BACKGROUND: The value of clinical data to improve the prognostic ability of existing claims-based models for mortality and readmission among hospitalized heart failure patients is unknown.
METHODS: We linked hospitalizations from the Get With the Guidelines-Heart Failure registry with 100% Medicare inpatient claims. For each outcome–30-day mortality from admission and 30-day readmission after discharge–we fit two logistic models. The first included only claims-based comorbidities. The second also included ejection fraction, hemoglobin, serum creatinine, serum sodium, heart rate, blood pressure, and weight. For each model, we calculated the c-statistic, the generalized R2 statistic, and the difference in observed outcome rates among the highest and lowest deciles of predicted risk. We also fit hierarchical logistic models and classified sites into performance deciles based on the predicted random site effects.
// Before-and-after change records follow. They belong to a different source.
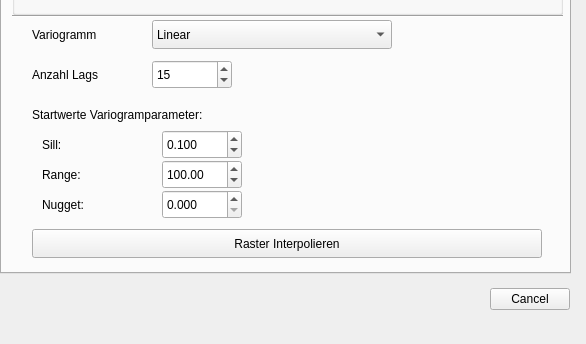
Above: Optimierung.ui from FARMWISSEN/OFE-Datenfusion before the change; both pictures show x 0 to 586 and y 387 to 731 of the 586 by 731 pixel window. Below: the same form after it.
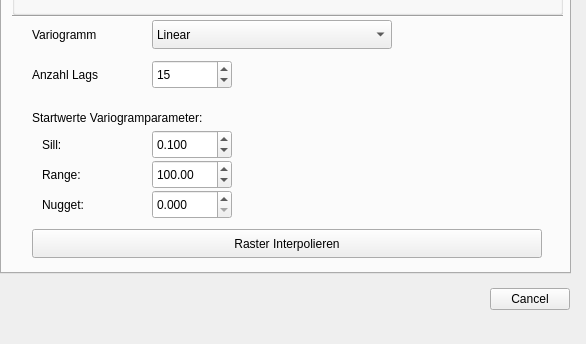
That is the form after the change. Custom widgets are drawn as their Qt base class.

Commit message: feat: hide range parameter when linear variogram model is selected

```diff
--- a/Optimierung.ui
+++ b/Optimierung.ui
@@ -325,7 +325,7 @@
        <property name="geometry">
         <rect>
          <x>20</x>
-         <y>90</y>
+         <y>93</y>
          <width>221</width>
          <height>29</height>
         </rect>
@@ -350,7 +350,7 @@
       <widget class="QDoubleSpinBox" name="doubleSpinBox_sill">
        <property name="geometry">
         <rect>
-         <x>150</x>
+         <x>140</x>
          <y>120</y>
          <width>80</width>
          <height>29</height>
@@ -382,7 +382,7 @@
       <widget class="QDoubleSpinBox" name="doubleSpinBox_range">
        <property name="geometry">
         <rect>
-         <x>150</x>
+         <x>140</x>
          <y>150</y>
          <width>80</width>
          <height>29</height>
@@ -411,7 +411,7 @@
       <widget class="QDoubleSpinBox" name="doubleSpinBox_nugget">
        <property name="geometry">
         <rect>
-         <x>150</x>
+         <x>140</x>
          <y>180</y>
          <width>80</width>
          <height>29</height>
@@ -430,20 +430,20 @@
       <widget class="QWidget" name="page_kriging" native="true">
        <property name="geometry">
         <rect>
-         <x>400</x>
-         <y>100</y>
-         <width>141</width>
-         <height>110</height>
+         <x>390</x>
+         <y>99</y>
+         <width>151</width>
+         <height>111</height>
         </rect>
        </property>
       </widget>
       <widget class="QWidget" name="page_kriging_3" native="true">
        <property name="geometry">
         <rect>
-         <x>240</x>
-         <y>100</y>
-         <width>141</width>
-         <height>110</height>
+         <x>230</x>
+         <y>99</y>
+         <width>151</width>
+         <height>111</height>
         </rect>
        </property>
       </widget>
```
Left out of the diff: 20 changed lines with no effect on the pictures. The commit also changes 2 other files.
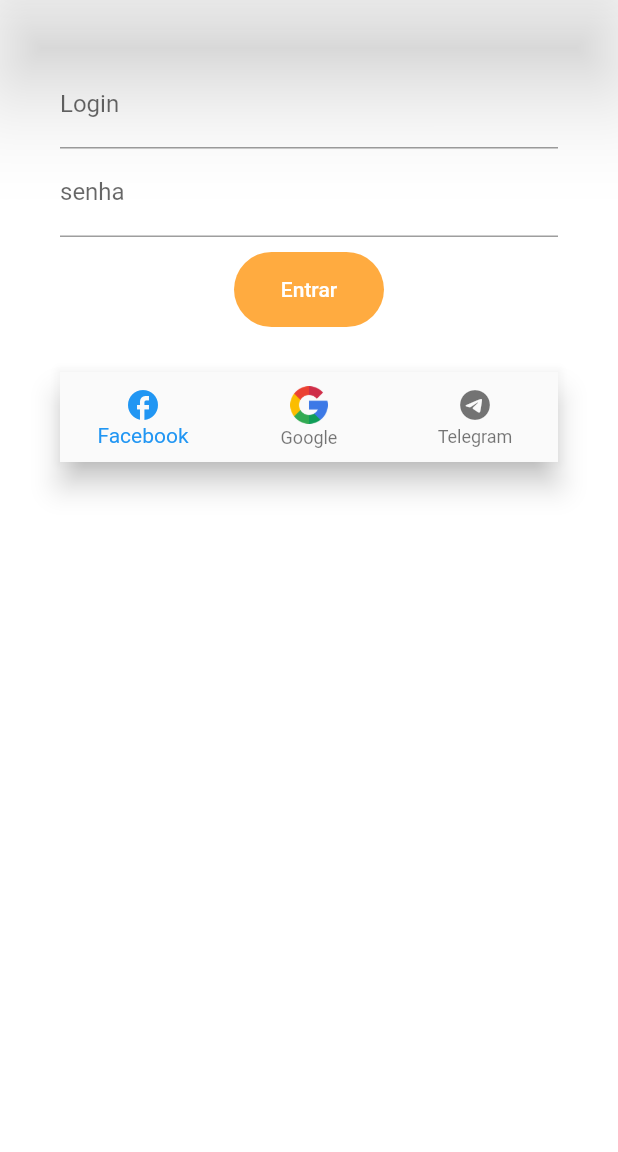
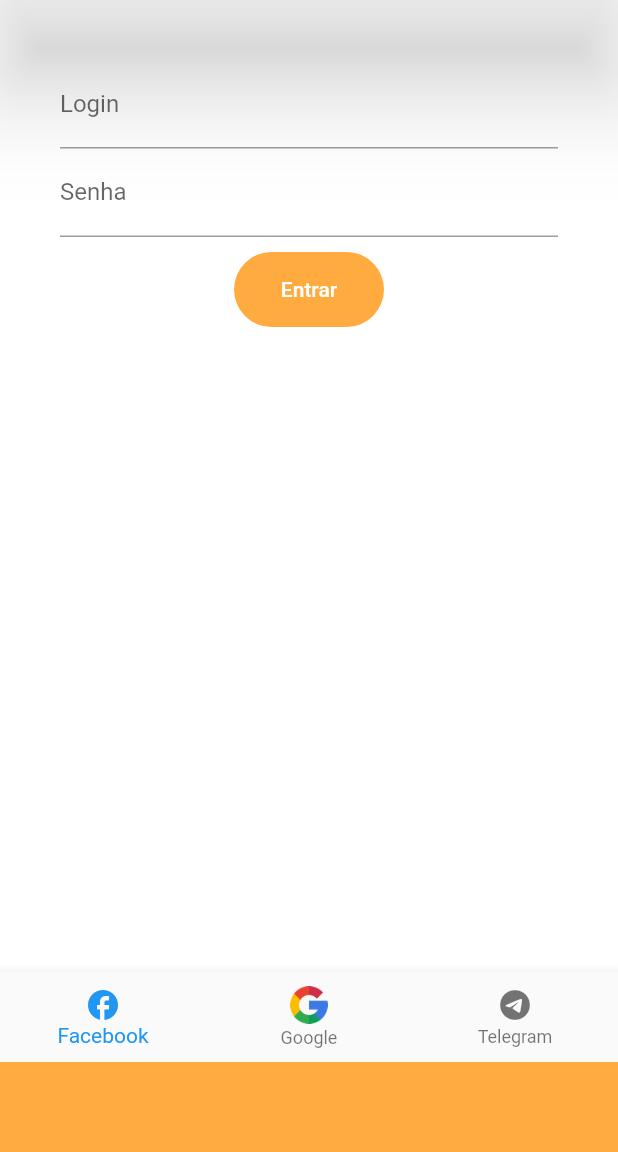
Before and after one commit to 1m4ru/tradeHub, a Flutter app: the screen it shows after launch, on a phone screen of 412 x 824 dp, the part 84-1236 px from its top. Run offline on Flutter 3.47's test engine with Material 2 defaults, Android fonts, the phone set to English and light mode, and no system bars.

Commit message:
refatoring code

```diff
--- a/hub_trade/lib/pages/loginPage.dart
+++ b/hub_trade/lib/pages/loginPage.dart
@@ -22,29 +22,29 @@ class _LoginPageState extends State<LoginPage> {
         elevation: 30,
         centerTitle: true,
       ),
-      body: PageView(
+      body: Column(
     children: [
-          Container(
+      Expanded(
+        child: Container(
           color: Colors.white,
           padding: EdgeInsets.all(40),
           child: Column(
-
             children: [
               TextField(
-                  decoration:
-                      InputDecoration(hintText: 'Login', labelText: 'Login'),
+                decoration: InputDecoration(hintText: 'Login', labelText: 'Login'),
                 controller: input,
               ),
               TextField(
-                  decoration: InputDecoration(labelText: 'senha'),
+                decoration: InputDecoration(labelText: 'Senha'),
               ),
               Container(
-                  margin: (EdgeInsets.only(top: 10, left: 25, right: 25)),
+                margin: EdgeInsets.only(top: 10, left: 25, right: 25),
                 width: 100,
                 height: 50,
                 decoration: BoxDecoration(
                   color: Colors.orangeAccent,
-                      borderRadius: BorderRadius.all(Radius.circular(32))),
+                  borderRadius: BorderRadius.all(Radius.circular(32)),
+                ),
                 child: TextButton(
                   child: Center(
                     child: Text(
@@ -59,32 +59,42 @@ class _LoginPageState extends State<LoginPage> {
                   },
                 ),
               ),
-                Container(
-                 margin: EdgeInsets.only(top: 30),
-                  width: MediaQuery.of(context).size.width,
-                  height:60,
+            ],
+          ),
+        ),
+      ),
+
+      Positioned(
+        top: 300,
+        child: Container(
+          height: 60,
           child: BottomNavigationBar(
             items: [
               BottomNavigationBarItem(
-                          icon: Icon(Icons.facebook), label: 'Facebook'),
+                icon: Icon(Icons.facebook),
+                label: 'Facebook',
+              ),
               BottomNavigationBarItem(
                 icon: Image.asset('assets/google2.png', width: 25),
                 label: 'Google',
               ),
               BottomNavigationBarItem(
-                          icon: Icon(Icons.telegram), label: 'Telegram'),
+                icon: Icon(Icons.telegram),
+                label: 'Telegram',
+              ),
             ],
           ),
         ),
-
-              ],
+      ),
+      Positioned(
+        bottom: 0,
+        left: 0,
+        right: 0,
+        child: Container(
+          height: 60,
+          color: Colors.orangeAccent,
         ),
       ),
-           Positioned(
-                  child: Container(
-                    height: 5,
-                    color: Colors.orangeAccent,
-                  ) ),
     ],
   ),
 );
```
Lines whose indentation alone changed are shown as unchanged.
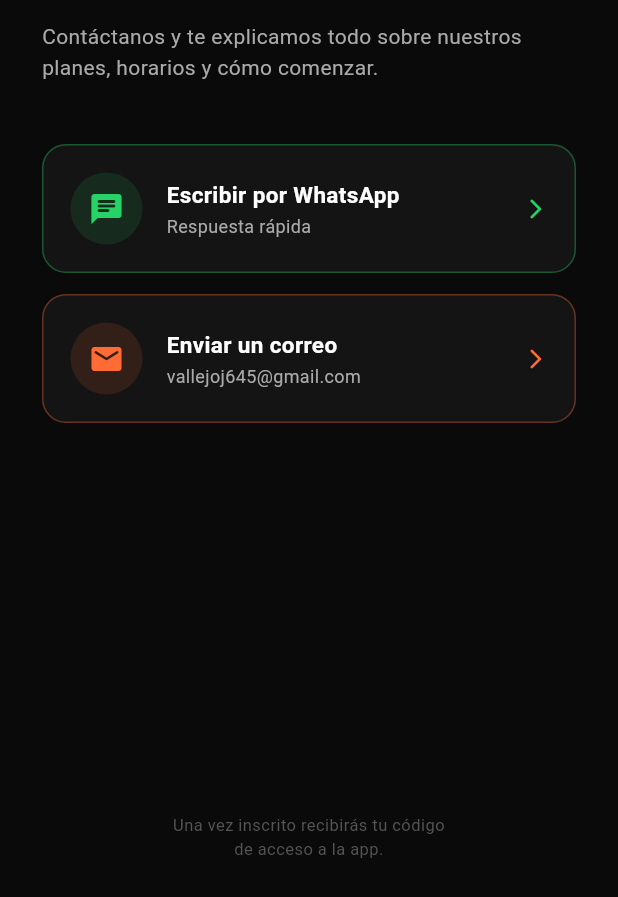
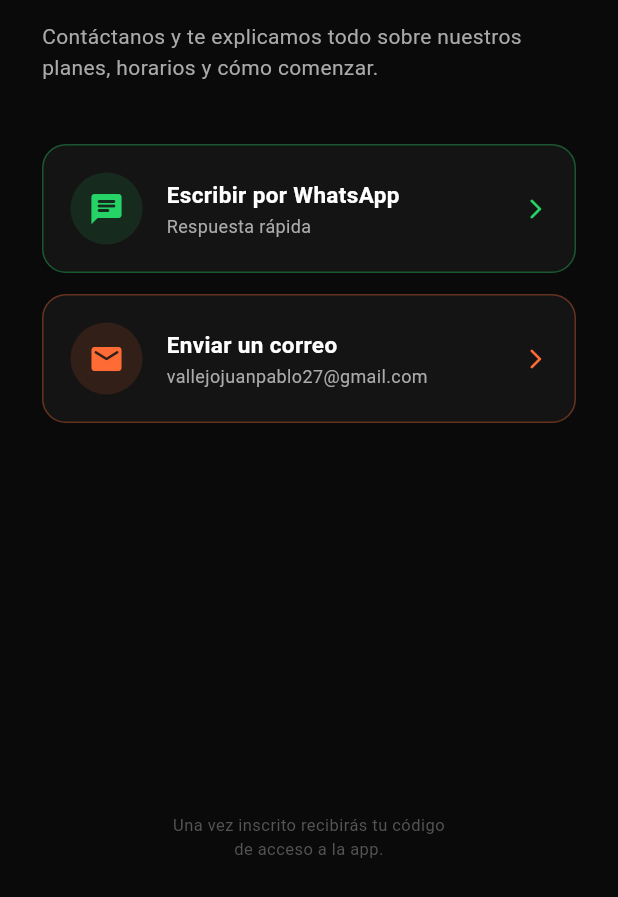
Before and after one commit to vallejoj203k/Mega_vital, a Flutter app: the ContactAdminScreen screen opened directly, on a phone screen of 412 x 824 dp, the part 339-1236 px from its top. Run offline on Flutter 3.47's test engine with Material 3 defaults, Android fonts, the phone set to English and light mode, and no system bars; our stand-ins replace image_picker, shared_preferences, supabase_flutter, video_player; accounts and stored records are empty; network calls fail.

Commit message:
Update contact info and messages in ContactAdminScreen
WhatsApp: +573225237665
Gmail: vallejojuanpablo27@gmail.com
Message: hola quiero ser usuario de la aplicacion mega vital, aun no he ido al gimnasio fisico

https://claude.ai/code/session_0166KoWXuvjUvDZSD4qPC2Uj

```diff
--- a/lib/core/config/app_config.dart
+++ b/lib/core/config/app_config.dart
@@ -54,10 +54,10 @@ class AppConfig {
 
   // ── WhatsApp del dueño del gimnasio ──────────────────────────
   // Formato internacional sin '+' ni espacios. Ej: 521XXXXXXXXXX (México)
-  static const String ownerWhatsApp = '521XXXXXXXXXX';
+  static const String ownerWhatsApp = '573225237665';
 
   // ── Gmail del dueño del gimnasio ─────────────────────────────
-  static const String ownerEmail = 'vallejoj645@gmail.com';
+  static const String ownerEmail = 'vallejojuanpablo27@gmail.com';
 
   // ── Emails con acceso al panel de administración ──────────────
   // Solo estos usuarios ven el botón "Administración" en el perfil.
--- a/lib/presentation/screens/auth/contact_admin_screen.dart
+++ b/lib/presentation/screens/auth/contact_admin_screen.dart
@@ -10,7 +10,7 @@ class ContactAdminScreen extends StatelessWidget {
   Future<void> _openWhatsApp(BuildContext context) async {
     final phone = AppConfig.ownerWhatsApp;
     const message =
-        'Hola, me gustaría obtener información para unirme al gimnasio Mega Vital.';
+        'Hola quiero ser usuario de la aplicacion mega vital, aun no he ido al gimnasio fisico';
     final uri = Uri.parse(
         'https://wa.me/$phone?text=${Uri.encodeComponent(message)}');
     if (await canLaunchUrl(uri)) {
@@ -32,9 +32,9 @@ class ContactAdminScreen extends StatelessWidget {
       scheme: 'mailto',
       path: AppConfig.ownerEmail,
       queryParameters: {
-        'subject': 'Información para unirme a Mega Vital',
+        'subject': 'Quiero ser usuario de Mega Vital',
         'body':
-            'Hola, me gustaría obtener información para unirme al gimnasio.',
+            'Hola quiero ser usuario de la aplicacion mega vital, aun no he ido al gimnasio fisico',
       },
     );
     if (await canLaunchUrl(uri)) {
```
RESULTS: There were 33,390 patients hospitalized from 2003– 06 from 342 sites eligible for the mortality model, of which 31,223 were discharged alive and eligible for the readmission model. Observed 30-day mortality was 10.9% and readmission was 21.5%. Mortality model discrimination substantially improved with the addition of clinical data (Table⇓) yet readmission model discrimination was not meaningfully changed. In the hierarchical mortality model, 5 of 34 sites identified as top-performing by the claims model were not considered such by the claims-clinical model; and 4 of 34 bottom-performing sites changed designation. There was almost complete agreement on site rankings between the claims and claims-clinical readmission models.
CONCLUSIONS: Adding clinical data to claims data substantially improved prediction of mortality and shifted the mortality performance rankings for some sites. Clinical data did not meaningfully improve the claims-based readmission model, but neither model reliably predicted readmission.
This research has received full or partial funding support from the American Heart Association, National Center.